ATLANTA - Georgia lawmakers want the federal agency that manages the state's system of manmade lakes to explore the potential of a faster, cheaper solution to the state's water supply needs.
The House unanimously passed a resolution Friday that urges the U.S. Army Corps of Engineers and Congress to examine the costs and effects of raising the levels of the lakes at full pool, an idea that began with the Lake Lanier Association.
The group of lakefront property owners has sent the Army Corps a letter asking it to look into raising the lake's level from 1,071 feet above sea level to 1,073 feet as an alternative to building expensive reservoirs.
"This minor raising would add an additional quantity of water supply equal in size to building another Lake Seminole,'' said Rep. John Heard, R-Lawrenceville, the resolution's sponsor.
Heard introduced the resolution as specific to Lake Lanier, but the House Natural Resources and Environment Committee broadened it to seek a study of raising levels of all of the lakes managed by the Corps, including lakes Hartwell and Russell on the Savannah River and West Point Lake and Lake Seminole along the lower Chattahoochee River.
"Water quantity is a major issue,'' Heard told his House colleagues. "Raising the levels of the pools would take care of a lot of our needs.''
House members approved the resolution 153-0 without debate and sent it to the Senate.
A similar resolution also is pending in the upper chamber.
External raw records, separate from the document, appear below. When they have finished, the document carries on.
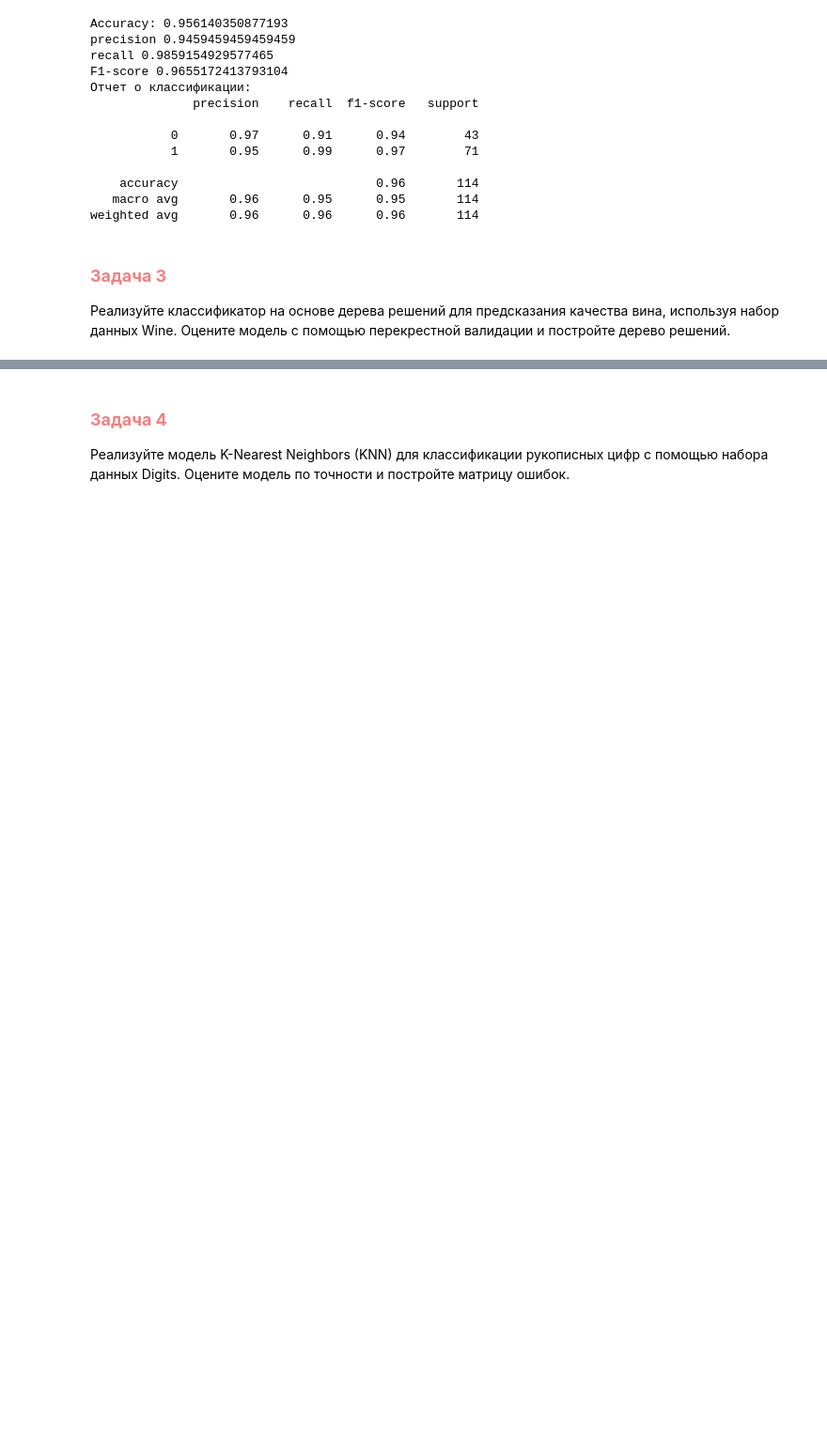
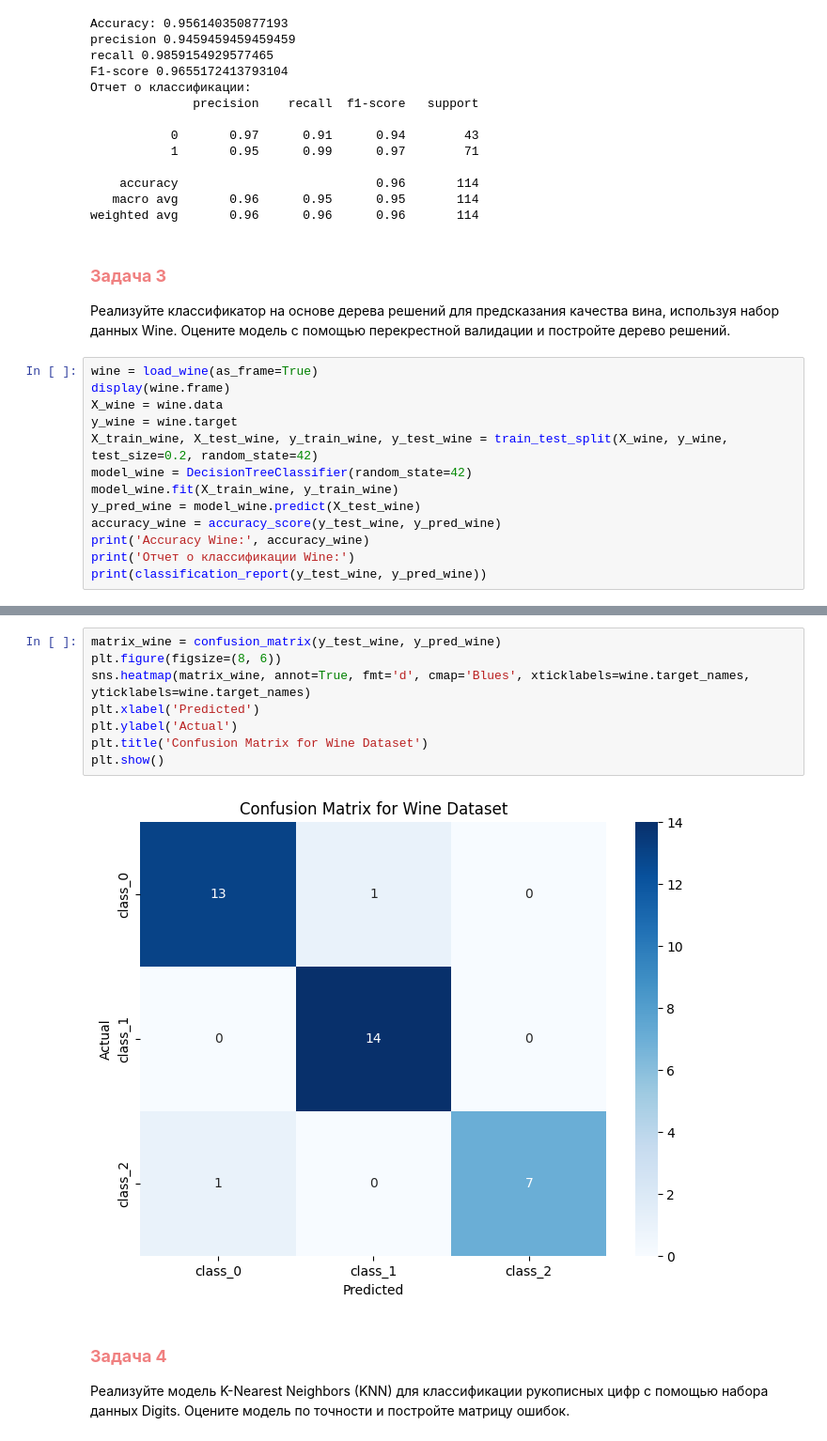
Before and after one commit to gggvitalii90/python_analytics_ich_120925, a Jupyter notebook: notebooks/Практикум_метрики_недо_переобучение.ipynb, the cells around one changed output, grey strips where cells are left out. Shown at 94% size. Saved outputs shown, nothing was run; the diff lists cells and outputs as text; blank space fills up the shorter version.

```diff
--- a/notebooks/Практикум_метрики_недо_переобучение.ipynb
+++ b/notebooks/Практикум_метрики_недо_переобучение.ipynb
@@ -177,3 +177,16 @@ weighted avg       0.96      0.96      0.96       114
 # %% [markdown]
 ### <b><font color='lightcoral'>Задача 3</font></b>
 Реализуйте классификатор на основе дерева решений для предсказания качества вина, используя набор данных Wine. Оцените модель с помощью перекрестной валидации и постройте дерево решений.
+# %%
+wine = load_wine(as_frame=True)
+display(wine.frame)
+X_wine = wine.data
+y_wine = wine.target
+X_train_wine, X_test_wine, y_train_wine, y_test_wine = train_test_split(X_wine, y_wine, test_size=0.2, random_state=42)
+model_wine = DecisionTreeClassifier(random_state=42)
+model_wine.fit(X_train_wine, y_train_wine)
+y_pred_wine = model_wine.predict(X_test_wine)
+accuracy_wine = accuracy_score(y_test_wine, y_pred_wine)
+print('Accuracy Wine:', accuracy_wine)
+print('Отчет о классификации Wine:')
+print(classification_report(y_test_wine, y_pred_wine))
@@ -180,3 +218,13 @@ weighted avg       0.96      0.96      0.96       114
+# %%
+matrix_wine = confusion_matrix(y_test_wine, y_pred_wine)
+plt.figure(figsize=(8, 6))
+sns.heatmap(matrix_wine, annot=True, fmt='d', cmap='Blues', xticklabels=wine.target_names, yticklabels=wine.target_names)
+plt.xlabel('Predicted')
+plt.ylabel('Actual')
+plt.title('Confusion Matrix for Wine Dataset')
+plt.show()
+# %% [output]
+[figure, added]
 # %% [markdown]
 ### <b><font color='lightcoral'>Задача 4</font></b>
 Реализуйте модель K-Nearest Neighbors (KNN) для классификации рукописных цифр с помощью набора данных Digits. Оцените модель по точности и постройте матрицу ошибок.
```
Also changed, not shown: parts of 1 cell of this notebook.
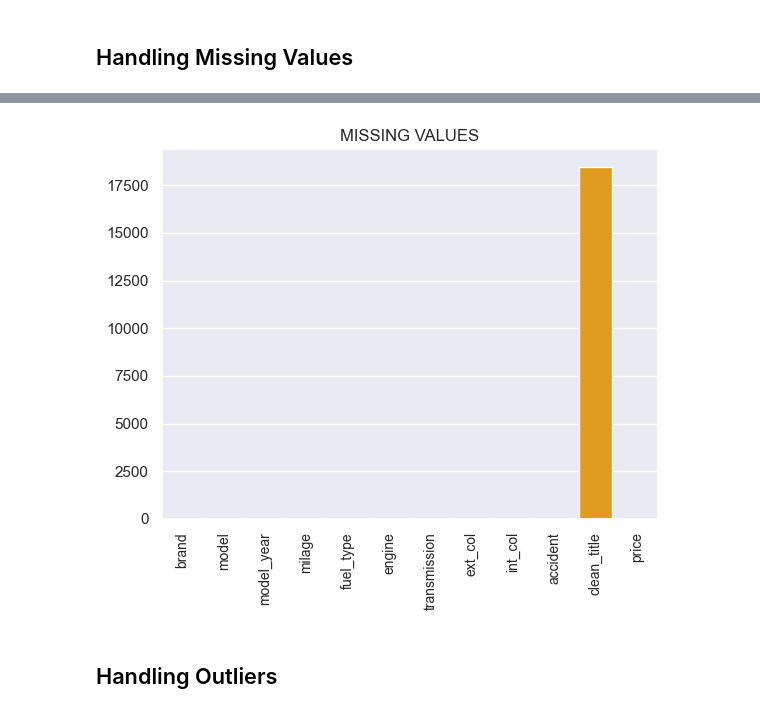
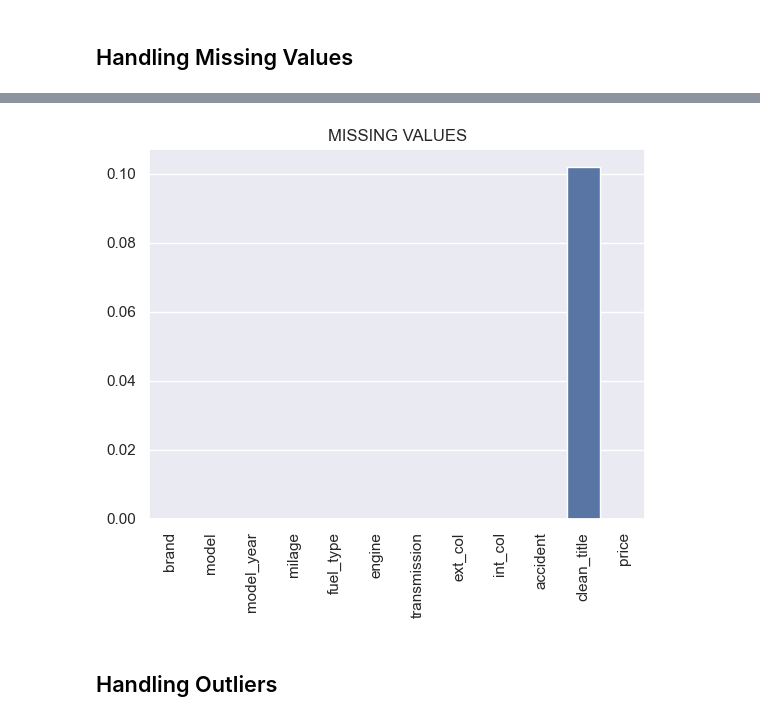
Before and after one commit to MDeus-ai/My_KAGGLE_Work, a Jupyter notebook: S4Ep9(Regression For Used Cars)/data_cleaning/data_cleaning.ipynb, the cells around one changed output, grey strips where cells are left out. Drawn from its saved outputs; the diff is of its cells as text; code cells hidden in the pictures.

```diff
--- a/S4Ep9(Regression For Used Cars)/data_cleaning/data_cleaning.ipynb
+++ b/S4Ep9(Regression For Used Cars)/data_cleaning/data_cleaning.ipynb
@@ -40,10 +30,14 @@ plot_missing_vals(dataset)
 # %%
 # DROPPING MISSING VALUES IN fuel_type & accident
-dataset.drop(['id'], axis=1, inplace=True)
-dataset.dropna(subset=['fuel_type', 'accident'], inplace=True)
-plot_missing_vals(dataset)
+ds_clean_1 = dataset.drop(['id'], axis=1)
+ds_clean_1.dropna(subset=['fuel_type', 'accident'], inplace=True)
+
+sns.barplot(ds_clean_1.isnull().mean())
+plt.xticks(rotation=90)
+plt.title("MISSING VALUES")
+plt.show()
 # %% [output]
-[figure, old version]
+[figure, new version]
 # %%
 # IMPUTATION OF MISSING VALUES
 # Replacing missing categorical features with the most frequent data
```
Also changed, not shown: parts of 4 cells of this notebook, 3 other files.
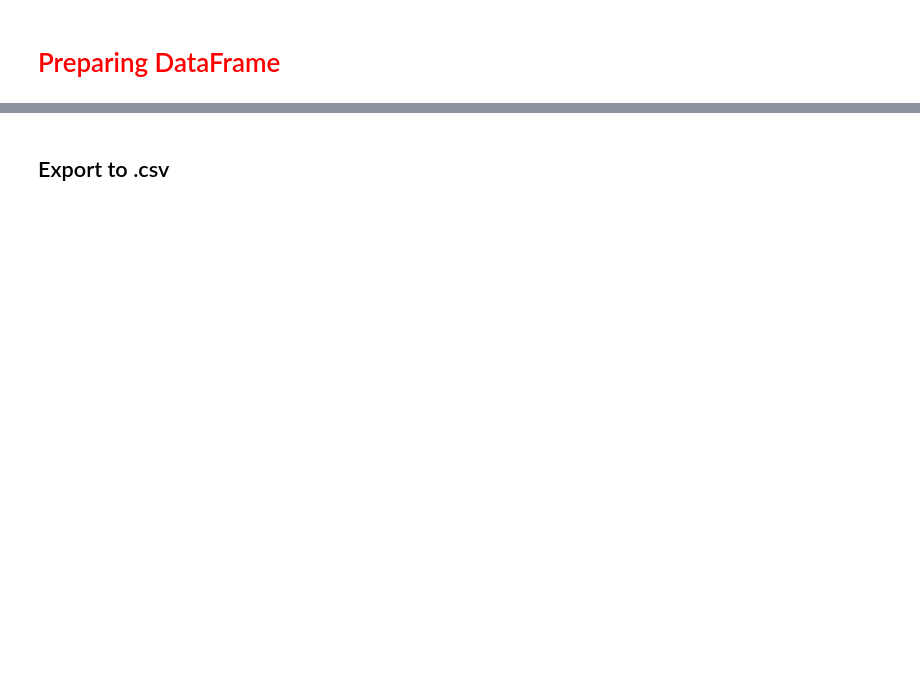
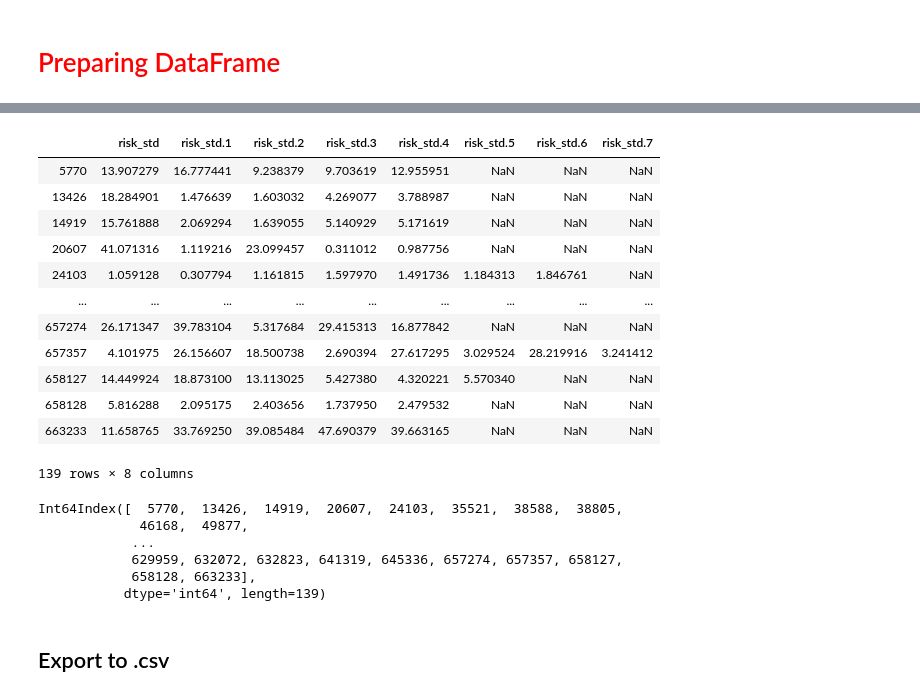
Before and after one commit to valerii-ginak/PUBG_Capstone, a Jupyter notebook: risk-level-auto.ipynb, the cells around one changed output, grey strips where cells are left out. Drawn from its saved outputs; the diff is of its cells as text; code cells hidden in the pictures; blank space fills up the shorter version.

```diff
--- a/risk-level-auto.ipynb
+++ b/risk-level-auto.ipynb
@@ -250,0 +491,17 @@ pd.concat([players_location, riskordered], axis=1, sort=False)
+# %%
+c = risk_raw.iloc[:,25:33]
+c.dropna(subset=['risk_std.4'])
+# %% [output]
+|  | risk_std | risk_std.1 | risk_std.2 | risk_std.3 | risk_std.4 | risk_std.5 | risk_std.6 | risk_std.7 |
+| 5770 | 13.907279 | 16.777441 | 9.238379 | 9.703619 | 12.955951 | NaN | NaN | NaN |
+| 13426 | 18.284901 | 1.476639 | 1.603032 | 4.269077 | 3.788987 | NaN | NaN | NaN |
+| 14919 | 15.761888 | 2.069294 | 1.639055 | 5.140929 | 5.171619 | NaN | NaN | NaN |
+| 20607 | 41.071316 | 1.119216 | 23.099457 | 0.311012 | 0.987756 | NaN | NaN | NaN |
+| 24103 | 1.059128 | 0.307794 | 1.161815 | 1.597970 | 1.491736 | 1.184313 | 1.846761 | NaN |
+| ... | ... | ... | ... | ... | ... | ... | ... | ... |
+| 657274 | 26.171347 | 39.783104 | 5.317684 | 29.415313 | 16.877842 | NaN | NaN | NaN |
+| 657357 | 4.101975 | 26.156607 | 18.500738 | 2.690394 | 27.617295 | 3.029524 | 28.219916 | 3.241412 |
+| 658127 | 14.449924 | 18.873100 | 13.113025 | 5.427380 | 4.320221 | 5.570340 | NaN | NaN |
+| 658128 | 5.816288 | 2.095175 | 2.403656 | 1.737950 | 2.479532 | NaN | NaN | NaN |
+| 663233 | 11.658765 | 33.769250 | 39.085484 | 47.690379 | 39.663165 | NaN | NaN | NaN |
+139 rows × 8 columns
@@ -250,0 +510,9 @@ pd.concat([players_location, riskordered], axis=1, sort=False)
+# %%
+index
+# %% [output]
+Int64Index([  5770,  13426,  14919,  20607,  24103,  35521,  38588,  38805,
+             46168,  49877,
+            ...
+            629959, 632072, 632823, 641319, 645336, 657274, 657357, 658127,
+            658128, 663233],
+           dtype='int64', length=139)
```
Also changed, not shown: parts of 20 cells of this notebook.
However, the Senate measure - sponsored by freshman Sen. Lee Hawkins, R-Gainesville, would only apply to Lake Lanier.
It cleared the Senate Natural Resources and Environment Committee on Thursday.